I was invited to talk about my new venture The Necessary Space and to expand on what I call ‘Theatre of Opportunity’. In my talk, I refer to ‘The Fierce Urgency of Now’, a phrase coined by Martin Luther King in the midst of the civil unrest and revolution in America. I believe we are in the midst of an unprecedented paradigm change across the world and the old structures and ways of dealing with things are not working any more.


Politics doesn’t work because it’s broken and the idea of democracy (though always flawed) is easily undermined by social media: we saw it happen, and we see it happen again. Religion doesn’t work because it’s divisive and we put more faith in our algorithms than we do in our spiritual leaders: we turn to Google for answers not god. Media doesn’t work fake news, twitter, news feeds: who and what can we believe any more? Even war doesn’t work, because we live in a global economy and the age of empire is over. We know that if Trump goes to war in Iran, it won’t work because the market algorithms will shift and the people will be left behind. We are in a new paradigm and the old stories, hierarchies, means of expression and sharing are not serving us. Where do we go if church, parliaments, media and national institutions are failing us?


Theatre, my friends, has never been so urgent and important. We are responsible for shifting the view and creating the forums that reflect the needs, the yearning for community, identity, security, conversation, collaboration and truth. It is theatre, in all its forms, that helps us define our past and shape our futures. It is in participating in theatre that people are finding truth in their situation: finding new ways and new forms to share new stories.

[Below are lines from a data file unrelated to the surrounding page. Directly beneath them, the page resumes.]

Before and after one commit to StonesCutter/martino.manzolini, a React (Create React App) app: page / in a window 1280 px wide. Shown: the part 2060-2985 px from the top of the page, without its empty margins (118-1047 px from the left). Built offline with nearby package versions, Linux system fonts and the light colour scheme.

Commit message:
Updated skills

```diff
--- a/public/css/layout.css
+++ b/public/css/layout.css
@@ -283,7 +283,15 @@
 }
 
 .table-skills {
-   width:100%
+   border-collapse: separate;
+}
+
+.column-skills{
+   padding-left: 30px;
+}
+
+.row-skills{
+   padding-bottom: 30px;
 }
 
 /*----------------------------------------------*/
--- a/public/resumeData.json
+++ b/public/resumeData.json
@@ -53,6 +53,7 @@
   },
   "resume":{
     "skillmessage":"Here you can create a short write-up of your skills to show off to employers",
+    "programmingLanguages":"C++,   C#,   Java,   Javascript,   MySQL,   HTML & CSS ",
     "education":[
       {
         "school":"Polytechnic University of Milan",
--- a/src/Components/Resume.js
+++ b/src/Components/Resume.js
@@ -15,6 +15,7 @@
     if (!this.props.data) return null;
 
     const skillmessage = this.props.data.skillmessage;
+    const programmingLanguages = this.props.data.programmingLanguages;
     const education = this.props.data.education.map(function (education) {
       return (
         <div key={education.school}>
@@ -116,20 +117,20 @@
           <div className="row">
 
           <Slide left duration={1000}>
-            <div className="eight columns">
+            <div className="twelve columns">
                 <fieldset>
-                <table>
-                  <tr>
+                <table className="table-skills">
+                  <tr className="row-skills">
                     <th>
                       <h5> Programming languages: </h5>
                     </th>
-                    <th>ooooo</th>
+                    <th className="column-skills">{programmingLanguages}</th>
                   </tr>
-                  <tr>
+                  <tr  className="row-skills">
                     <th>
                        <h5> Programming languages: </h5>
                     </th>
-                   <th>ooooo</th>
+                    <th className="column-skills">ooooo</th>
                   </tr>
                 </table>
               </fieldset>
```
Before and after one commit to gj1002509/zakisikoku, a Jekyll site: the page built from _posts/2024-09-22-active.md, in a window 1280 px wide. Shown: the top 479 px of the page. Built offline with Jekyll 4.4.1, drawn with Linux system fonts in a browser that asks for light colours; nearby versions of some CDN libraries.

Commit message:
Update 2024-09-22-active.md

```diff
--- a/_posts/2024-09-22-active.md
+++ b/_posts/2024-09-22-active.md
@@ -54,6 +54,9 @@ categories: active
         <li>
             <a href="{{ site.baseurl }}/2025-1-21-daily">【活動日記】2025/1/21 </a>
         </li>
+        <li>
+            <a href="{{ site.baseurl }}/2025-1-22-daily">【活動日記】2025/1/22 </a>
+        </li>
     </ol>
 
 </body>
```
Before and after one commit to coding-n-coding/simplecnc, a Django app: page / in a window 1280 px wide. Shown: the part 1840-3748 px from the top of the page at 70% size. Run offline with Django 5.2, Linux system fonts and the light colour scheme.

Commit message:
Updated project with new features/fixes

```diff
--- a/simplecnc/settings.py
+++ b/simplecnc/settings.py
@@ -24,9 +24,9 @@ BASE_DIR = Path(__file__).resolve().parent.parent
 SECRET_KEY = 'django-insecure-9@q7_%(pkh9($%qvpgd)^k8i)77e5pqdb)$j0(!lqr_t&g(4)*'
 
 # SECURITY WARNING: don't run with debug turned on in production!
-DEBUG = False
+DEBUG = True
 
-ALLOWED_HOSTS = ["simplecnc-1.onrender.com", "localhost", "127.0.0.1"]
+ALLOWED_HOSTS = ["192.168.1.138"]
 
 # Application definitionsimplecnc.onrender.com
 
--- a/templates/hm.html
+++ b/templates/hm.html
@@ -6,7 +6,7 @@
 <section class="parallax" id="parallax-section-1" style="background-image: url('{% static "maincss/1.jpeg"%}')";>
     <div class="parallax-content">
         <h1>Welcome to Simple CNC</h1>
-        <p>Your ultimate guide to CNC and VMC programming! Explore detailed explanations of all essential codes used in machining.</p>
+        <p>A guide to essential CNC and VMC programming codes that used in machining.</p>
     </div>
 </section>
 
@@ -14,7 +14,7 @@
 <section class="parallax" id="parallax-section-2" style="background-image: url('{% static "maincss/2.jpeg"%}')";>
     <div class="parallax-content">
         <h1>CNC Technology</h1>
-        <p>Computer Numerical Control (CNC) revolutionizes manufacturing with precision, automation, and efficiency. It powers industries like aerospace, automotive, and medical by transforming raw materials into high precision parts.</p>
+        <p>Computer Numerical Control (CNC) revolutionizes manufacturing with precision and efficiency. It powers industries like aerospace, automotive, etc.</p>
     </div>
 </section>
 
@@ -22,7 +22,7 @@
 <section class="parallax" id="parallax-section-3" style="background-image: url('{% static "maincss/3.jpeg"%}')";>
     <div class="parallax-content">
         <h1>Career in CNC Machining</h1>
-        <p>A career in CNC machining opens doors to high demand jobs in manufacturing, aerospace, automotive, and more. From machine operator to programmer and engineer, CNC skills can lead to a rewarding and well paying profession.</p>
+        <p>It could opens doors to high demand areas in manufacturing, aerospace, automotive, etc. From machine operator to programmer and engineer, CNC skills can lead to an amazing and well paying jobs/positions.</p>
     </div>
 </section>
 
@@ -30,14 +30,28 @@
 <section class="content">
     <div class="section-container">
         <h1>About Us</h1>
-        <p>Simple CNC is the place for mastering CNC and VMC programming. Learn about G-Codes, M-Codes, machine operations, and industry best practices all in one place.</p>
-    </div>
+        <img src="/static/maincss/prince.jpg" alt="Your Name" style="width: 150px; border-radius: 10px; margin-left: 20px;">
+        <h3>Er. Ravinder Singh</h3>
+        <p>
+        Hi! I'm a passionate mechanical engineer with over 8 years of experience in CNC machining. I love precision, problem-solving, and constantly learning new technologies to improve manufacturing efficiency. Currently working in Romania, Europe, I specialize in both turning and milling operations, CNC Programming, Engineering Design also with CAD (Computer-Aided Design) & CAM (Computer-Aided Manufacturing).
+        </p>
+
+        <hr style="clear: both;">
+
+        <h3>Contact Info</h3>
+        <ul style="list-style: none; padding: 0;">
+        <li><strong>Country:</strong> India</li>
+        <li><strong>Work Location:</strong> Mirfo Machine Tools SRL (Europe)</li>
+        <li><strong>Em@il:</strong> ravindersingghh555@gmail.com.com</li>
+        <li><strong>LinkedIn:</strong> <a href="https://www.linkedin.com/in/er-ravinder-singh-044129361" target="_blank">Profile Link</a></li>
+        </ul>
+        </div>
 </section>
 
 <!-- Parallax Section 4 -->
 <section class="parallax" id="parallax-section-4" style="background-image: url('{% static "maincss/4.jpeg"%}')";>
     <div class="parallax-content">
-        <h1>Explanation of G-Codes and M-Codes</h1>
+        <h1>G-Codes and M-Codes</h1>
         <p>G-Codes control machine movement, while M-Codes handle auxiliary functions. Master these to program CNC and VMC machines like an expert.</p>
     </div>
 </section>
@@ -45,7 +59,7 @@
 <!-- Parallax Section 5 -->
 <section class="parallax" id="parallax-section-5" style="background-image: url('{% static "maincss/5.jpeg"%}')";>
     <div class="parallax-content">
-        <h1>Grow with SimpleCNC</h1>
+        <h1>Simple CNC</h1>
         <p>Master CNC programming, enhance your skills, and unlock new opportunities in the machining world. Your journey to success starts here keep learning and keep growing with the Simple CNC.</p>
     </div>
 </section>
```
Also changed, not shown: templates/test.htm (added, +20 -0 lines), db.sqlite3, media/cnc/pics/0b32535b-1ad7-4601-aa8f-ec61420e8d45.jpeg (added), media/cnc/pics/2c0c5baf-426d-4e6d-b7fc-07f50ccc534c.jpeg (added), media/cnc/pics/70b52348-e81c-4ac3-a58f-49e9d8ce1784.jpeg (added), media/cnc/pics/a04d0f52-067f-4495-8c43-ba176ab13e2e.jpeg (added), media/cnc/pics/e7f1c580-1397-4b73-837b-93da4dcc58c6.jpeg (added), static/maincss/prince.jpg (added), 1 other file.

The Burgerbuhnen Festival is doing this beautifully. There are signs all over the world that this shift is happening. I am aiming to create ‘The Necessary Space’ for this to grow in communities, both locally and globally. I’ve already started and am very encouraged with what is going on. I will be launching ‘The Necessary Space’ website at the end of June where I intend to continue this Blog and offer up other resources. I hope I’ll see you there. For now, you can tune in to my Instagram which is Theatre_of_Opportunity.


From Dresden with Love